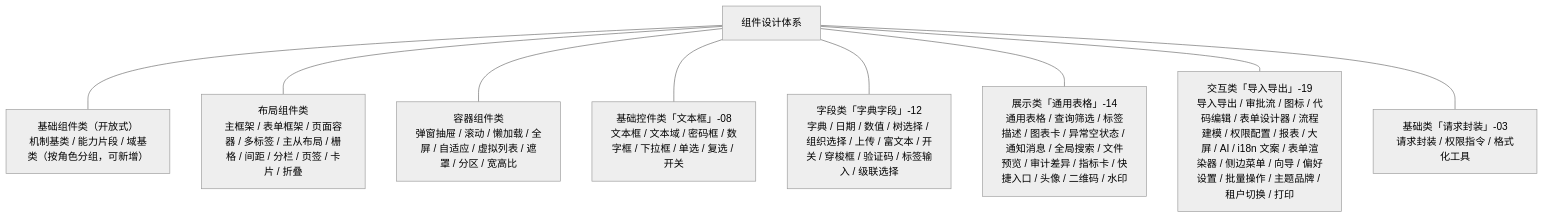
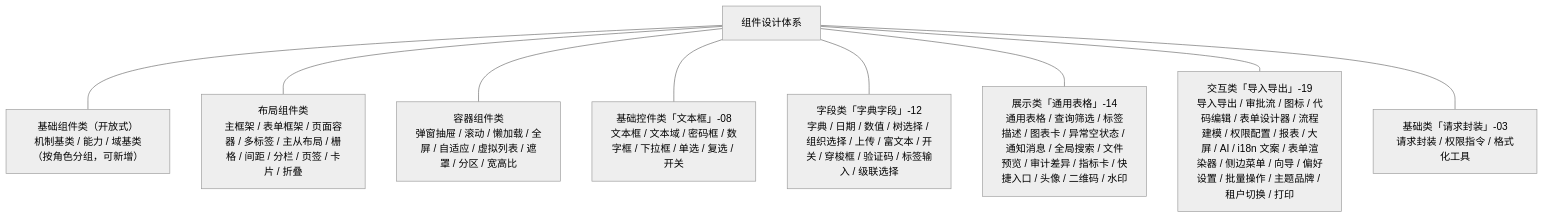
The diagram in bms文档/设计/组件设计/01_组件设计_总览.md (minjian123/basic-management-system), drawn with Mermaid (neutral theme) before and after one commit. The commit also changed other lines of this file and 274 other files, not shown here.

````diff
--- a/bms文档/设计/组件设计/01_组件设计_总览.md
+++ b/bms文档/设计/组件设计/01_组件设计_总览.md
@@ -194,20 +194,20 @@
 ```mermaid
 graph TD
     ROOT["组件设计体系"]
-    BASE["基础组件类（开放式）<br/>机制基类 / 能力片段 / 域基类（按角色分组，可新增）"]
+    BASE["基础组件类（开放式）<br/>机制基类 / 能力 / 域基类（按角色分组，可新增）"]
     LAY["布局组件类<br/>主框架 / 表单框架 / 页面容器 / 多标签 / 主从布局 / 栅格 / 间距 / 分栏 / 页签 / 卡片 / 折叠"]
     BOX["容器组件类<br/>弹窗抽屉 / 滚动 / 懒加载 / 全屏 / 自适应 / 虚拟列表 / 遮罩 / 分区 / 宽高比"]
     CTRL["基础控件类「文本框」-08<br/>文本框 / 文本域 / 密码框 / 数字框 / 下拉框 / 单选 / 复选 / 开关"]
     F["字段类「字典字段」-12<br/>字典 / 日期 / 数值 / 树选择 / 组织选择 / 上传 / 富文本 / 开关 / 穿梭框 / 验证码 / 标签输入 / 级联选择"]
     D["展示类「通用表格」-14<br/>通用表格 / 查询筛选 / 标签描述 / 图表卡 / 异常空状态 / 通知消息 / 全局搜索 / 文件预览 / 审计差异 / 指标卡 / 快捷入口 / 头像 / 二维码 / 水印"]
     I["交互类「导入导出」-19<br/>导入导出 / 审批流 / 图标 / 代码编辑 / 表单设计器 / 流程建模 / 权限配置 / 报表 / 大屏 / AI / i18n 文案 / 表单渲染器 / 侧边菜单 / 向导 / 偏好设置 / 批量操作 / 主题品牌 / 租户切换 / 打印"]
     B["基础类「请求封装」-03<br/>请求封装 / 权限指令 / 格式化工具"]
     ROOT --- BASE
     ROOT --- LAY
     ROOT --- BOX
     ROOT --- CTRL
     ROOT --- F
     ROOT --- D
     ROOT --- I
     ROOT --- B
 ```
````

...

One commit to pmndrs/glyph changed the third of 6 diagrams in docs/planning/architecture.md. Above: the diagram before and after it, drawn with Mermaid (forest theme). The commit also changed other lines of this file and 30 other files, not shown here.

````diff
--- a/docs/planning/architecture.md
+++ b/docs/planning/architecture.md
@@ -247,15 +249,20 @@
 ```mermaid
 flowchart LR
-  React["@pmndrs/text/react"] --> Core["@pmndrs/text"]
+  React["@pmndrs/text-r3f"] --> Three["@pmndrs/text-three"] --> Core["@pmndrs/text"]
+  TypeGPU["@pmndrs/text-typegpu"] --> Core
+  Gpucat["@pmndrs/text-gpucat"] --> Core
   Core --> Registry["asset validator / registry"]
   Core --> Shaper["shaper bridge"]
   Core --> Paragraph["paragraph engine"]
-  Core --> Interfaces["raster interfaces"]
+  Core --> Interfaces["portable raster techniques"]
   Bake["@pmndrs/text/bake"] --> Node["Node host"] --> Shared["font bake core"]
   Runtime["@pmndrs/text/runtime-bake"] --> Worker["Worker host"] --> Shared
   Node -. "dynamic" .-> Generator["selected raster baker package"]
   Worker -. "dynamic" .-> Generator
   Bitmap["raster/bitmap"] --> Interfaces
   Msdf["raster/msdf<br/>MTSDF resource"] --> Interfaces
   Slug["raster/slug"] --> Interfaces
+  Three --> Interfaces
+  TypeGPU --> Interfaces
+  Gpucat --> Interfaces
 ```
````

...

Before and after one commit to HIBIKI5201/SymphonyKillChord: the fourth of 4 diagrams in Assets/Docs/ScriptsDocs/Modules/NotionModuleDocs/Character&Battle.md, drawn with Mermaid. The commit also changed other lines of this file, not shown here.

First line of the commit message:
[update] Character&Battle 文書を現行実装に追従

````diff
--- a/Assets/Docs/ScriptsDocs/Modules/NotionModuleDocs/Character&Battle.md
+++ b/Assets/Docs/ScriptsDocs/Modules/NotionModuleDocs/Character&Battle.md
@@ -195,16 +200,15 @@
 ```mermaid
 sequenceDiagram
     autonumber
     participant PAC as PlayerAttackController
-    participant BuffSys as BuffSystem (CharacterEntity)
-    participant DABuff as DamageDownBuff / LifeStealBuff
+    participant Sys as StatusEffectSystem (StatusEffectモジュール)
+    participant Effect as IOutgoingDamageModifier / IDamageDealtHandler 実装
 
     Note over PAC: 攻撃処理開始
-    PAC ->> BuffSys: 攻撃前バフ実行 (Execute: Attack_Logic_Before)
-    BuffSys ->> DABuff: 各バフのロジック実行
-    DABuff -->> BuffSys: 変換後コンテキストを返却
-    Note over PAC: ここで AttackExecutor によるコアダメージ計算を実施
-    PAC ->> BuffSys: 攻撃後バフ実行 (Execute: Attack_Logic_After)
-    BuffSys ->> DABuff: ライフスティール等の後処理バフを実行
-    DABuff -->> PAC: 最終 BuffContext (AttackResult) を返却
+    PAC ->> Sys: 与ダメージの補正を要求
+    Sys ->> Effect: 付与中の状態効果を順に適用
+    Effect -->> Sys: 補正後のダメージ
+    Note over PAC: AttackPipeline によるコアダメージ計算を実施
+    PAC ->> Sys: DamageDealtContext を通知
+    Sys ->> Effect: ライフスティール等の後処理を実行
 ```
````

### EXERCISE AIM
What is asked for is an exact copy of the lines above from the one containing "IOutgoingDamageModifier / IDamageDealtHandler 実装" through the one containing "->> DABuff: ライフスティール等の後処理バフを実行", and only those.

### OUTPUT BELOW
+    participant Effect as IOutgoingDamageModifier / IDamageDealtHandler 実装
 
     Note over PAC: 攻撃処理開始
-    PAC ->> BuffSys: 攻撃前バフ実行 (Execute: Attack_Logic_Before)
-    BuffSys ->> DABuff: 各バフのロジック実行
-    DABuff -->> BuffSys: 変換後コンテキストを返却
-    Note over PAC: ここで AttackExecutor によるコアダメージ計算を実施
-    PAC ->> BuffSys: 攻撃後バフ実行 (Execute: Attack_Logic_After)
-    BuffSys ->> DABuff: ライフスティール等の後処理バフを実行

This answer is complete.